On one occasion I threw out a very small crust of bread with some other scraps. Mother saw me from her place at table and she picked it up after I had gone out–I was out all day and that evening at tea Mother came into the refectory with the crust and quietly put it on my plate and told me to eat it, that food was too good for a wasteful novice. I do not think I have ever wasted a crumb of food since, and I really think that is why I cannot bear to see it wasted.–Sr. Sabina Lynch (p. 36)
I remember her on one occasion visiting one of our convents where I happened to be a member of the community. The house was in a dilapidated condition and our food was poor and insufficient. In wet weather the rain poured into every room–the oratory where we had the privilege of having the Blessed Sacrament was the best room, and even there the roof leaked sometimes.
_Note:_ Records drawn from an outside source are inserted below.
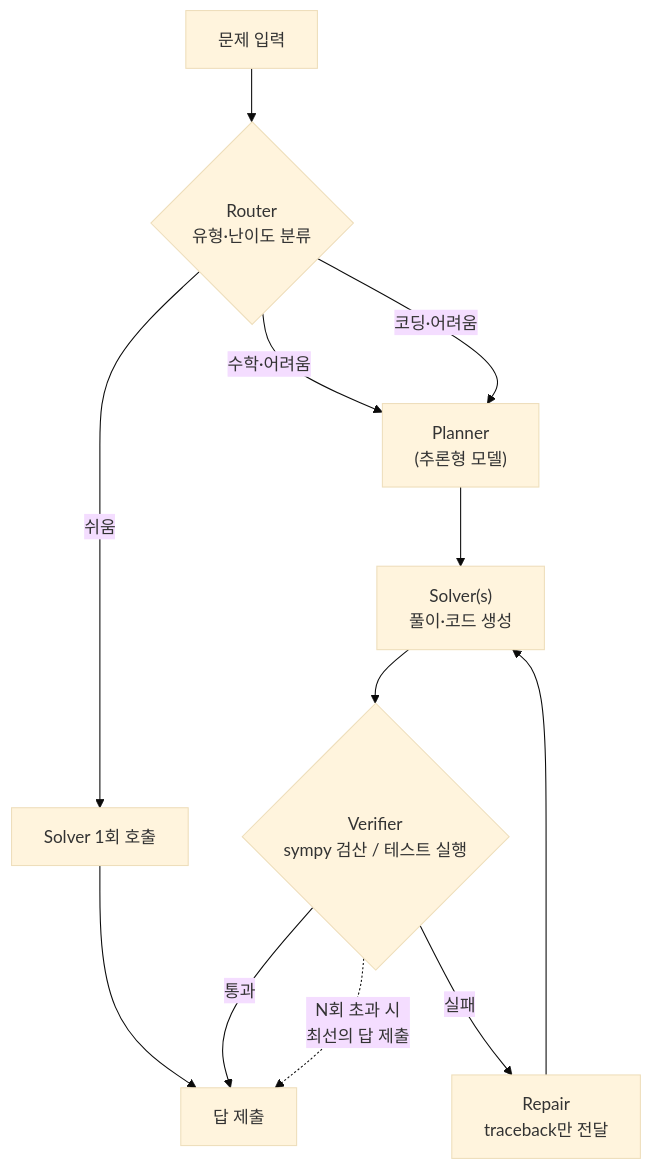
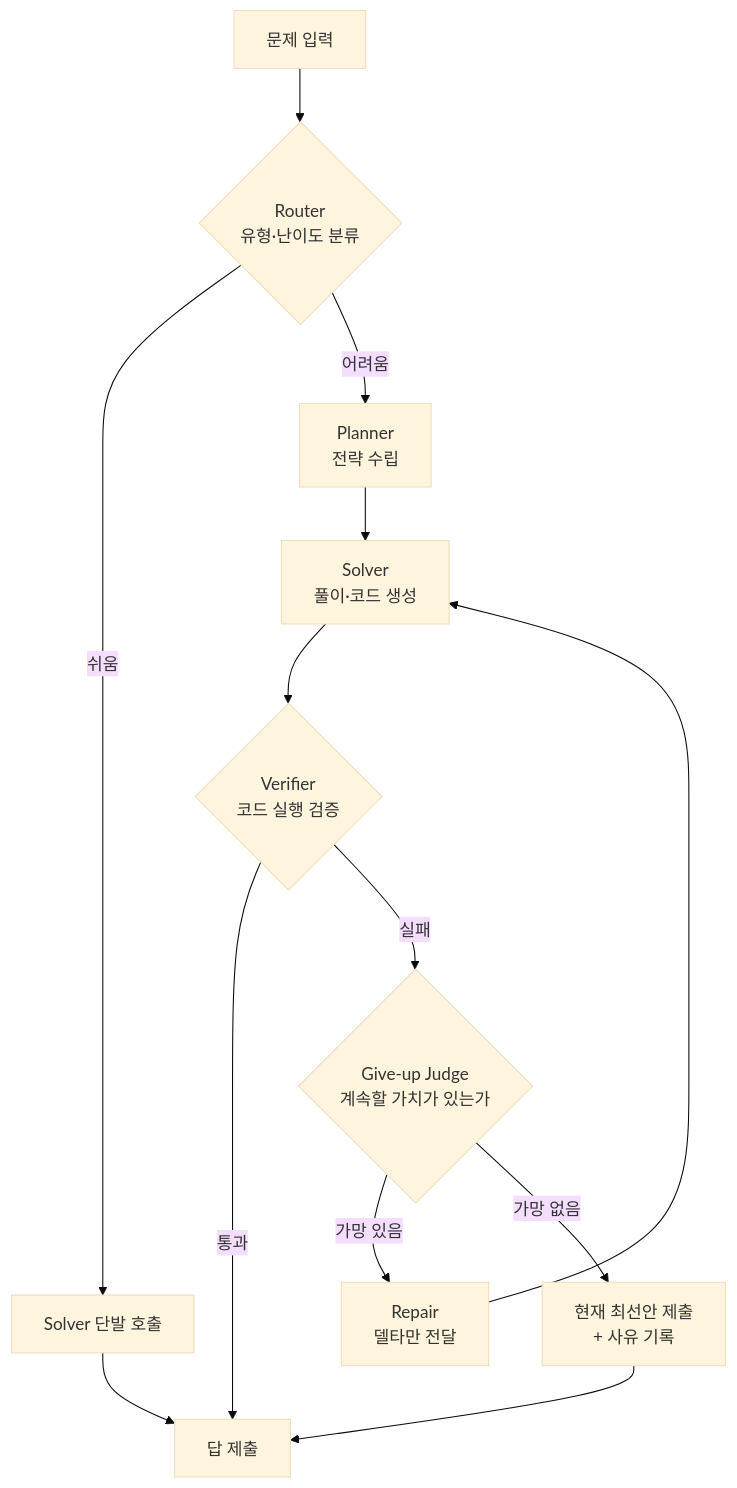
Before and after one commit to jsonpassion/cp: the second of 2 diagrams in content/track-strategy.md, drawn with Mermaid (base theme). The commit also changed other lines of this file and 7 other files, not shown here.

````diff
--- a/content/track-strategy.md
+++ b/content/track-strategy.md
@@ -7,13 +23,12 @@
 ```mermaid
 flowchart TD
     IN["문제 입력"] --> R{"Router<br/>유형·난이도 분류"}
-    R -->|"쉬움"| S1["Solver 1회 호출"] --> OUT["답 제출"]
-    R -->|"수학·어려움"| P["Planner<br/>(추론형 모델)"]
-    R -->|"코딩·어려움"| P
-    P --> SV["Solver(s)<br/>풀이·코드 생성"]
-    SV --> V{"Verifier<br/>sympy 검산 / 테스트 실행"}
+    R -->|"쉬움"| S1["Solver 단발 호출"] --> OUT["답 제출"]
+    R -->|"어려움"| P["Planner<br/>전략 수립"]
+    P --> SV["Solver<br/>풀이·코드 생성"]
+    SV --> V{"Verifier<br/>코드 실행 검증"}
     V -->|"통과"| OUT
-    V -->|"실패"| REP["Repair<br/>traceback만 전달"]
-    REP --> SV
-    V -.->|"N회 초과 시<br/>최선의 답 제출"| OUT
+    V -->|"실패"| G{"Give-up Judge<br/>계속할 가치가 있는가"}
+    G -->|"가망 있음"| REP["Repair<br/>델타만 전달"] --> SV
+    G -->|"가망 없음"| BEST["현재 최선안 제출<br/>+ 사유 기록"] --> OUT
 ```
````
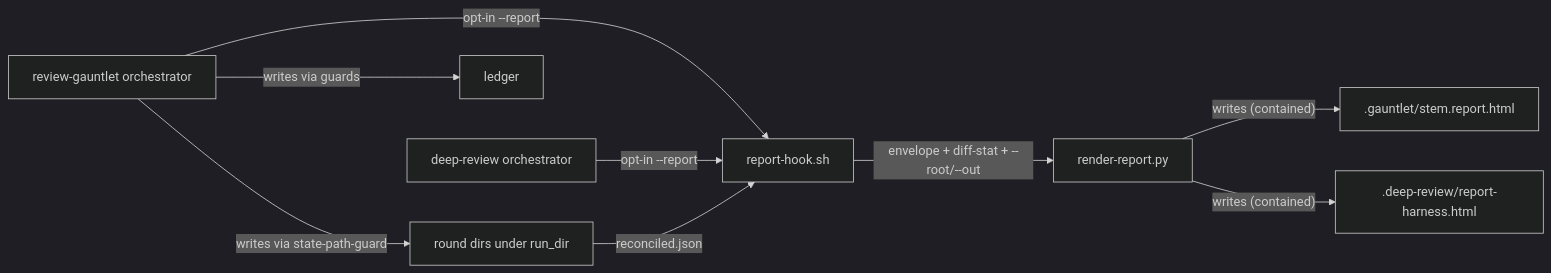
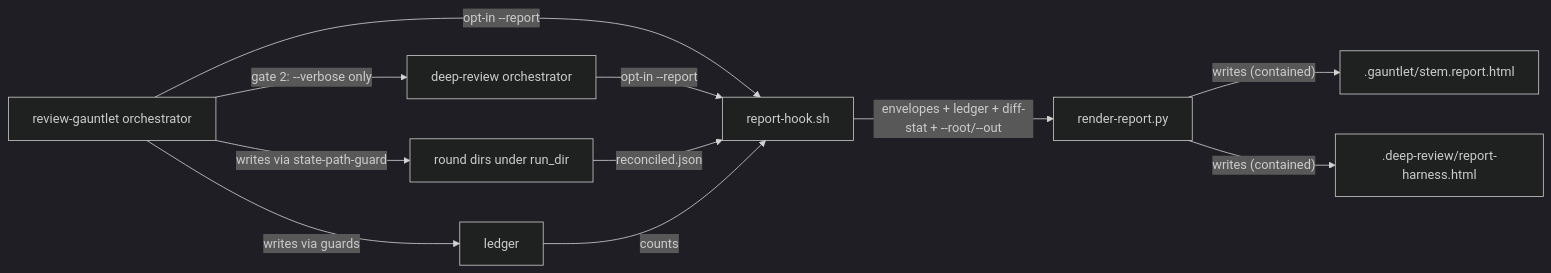
The first of 3 diagrams in docs/dev_plans/20261008-feature-review-output-formats.md (vr000m/skein), drawn with Mermaid (dark theme) before and after one commit. The commit also changed other lines of this file, not shown here.

Commit message:
docs: fold review round 3 findings into review-output-formats plan

````diff
--- a/docs/dev_plans/20261008-feature-review-output-formats.md
+++ b/docs/dev_plans/20261008-feature-review-output-formats.md
@@ -152,11 +162,13 @@
 ```mermaid
 graph LR
-    G["review-gauntlet orchestrator"] -->|"opt-in --report"| HK["report-hook.sh"]
-    D["deep-review orchestrator"] -->|"opt-in --report"| HK
-    HK -->|"envelope + diff-stat + --root/--out"| R["render-report.py"]
+    G["review-gauntlet orchestrator"] -->|"gate 2: --verbose only"| D["deep-review orchestrator"]
+    G -->|"opt-in --report"| HK["report-hook.sh"]
+    D -->|"opt-in --report"| HK
+    HK -->|"envelopes + ledger + diff-stat + --root/--out"| R["render-report.py"]
     R -->|"writes (contained)"| O1[".gauntlet/stem.report.html"]
     R -->|"writes (contained)"| O2[".deep-review/report-harness.html"]
     G -->|"writes via guards"| LG["ledger"]
     G -->|"writes via state-path-guard"| RD["round dirs under run_dir"]
     RD -->|"reconciled.json"| HK
+    LG -->|"counts"| HK
 ```
````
When Mother Mary came and saw how we were placed she sat down and cried–but they were tears of joy not sorrow: “Sisters,” she said, “here I find you all well and very happy–good and generous–bearing your privations with a spirit of contentment and peace though I know you are often cold and hungry.”–Sr. Ethelburga Job (p. 64)
1 Sr. Lynette Young, RSJ, in the December 2010 newsletter of the Cistercian monks of Tarrawarra.
2 All page numbers are taken from the official biography on Mother Mary, written by the postulator of her cause, Fr. Paul Gardiner, S.J. It is entitled Mary MacKillop, an Extraordinary Australian, and is available from www.marymackillopplace.org.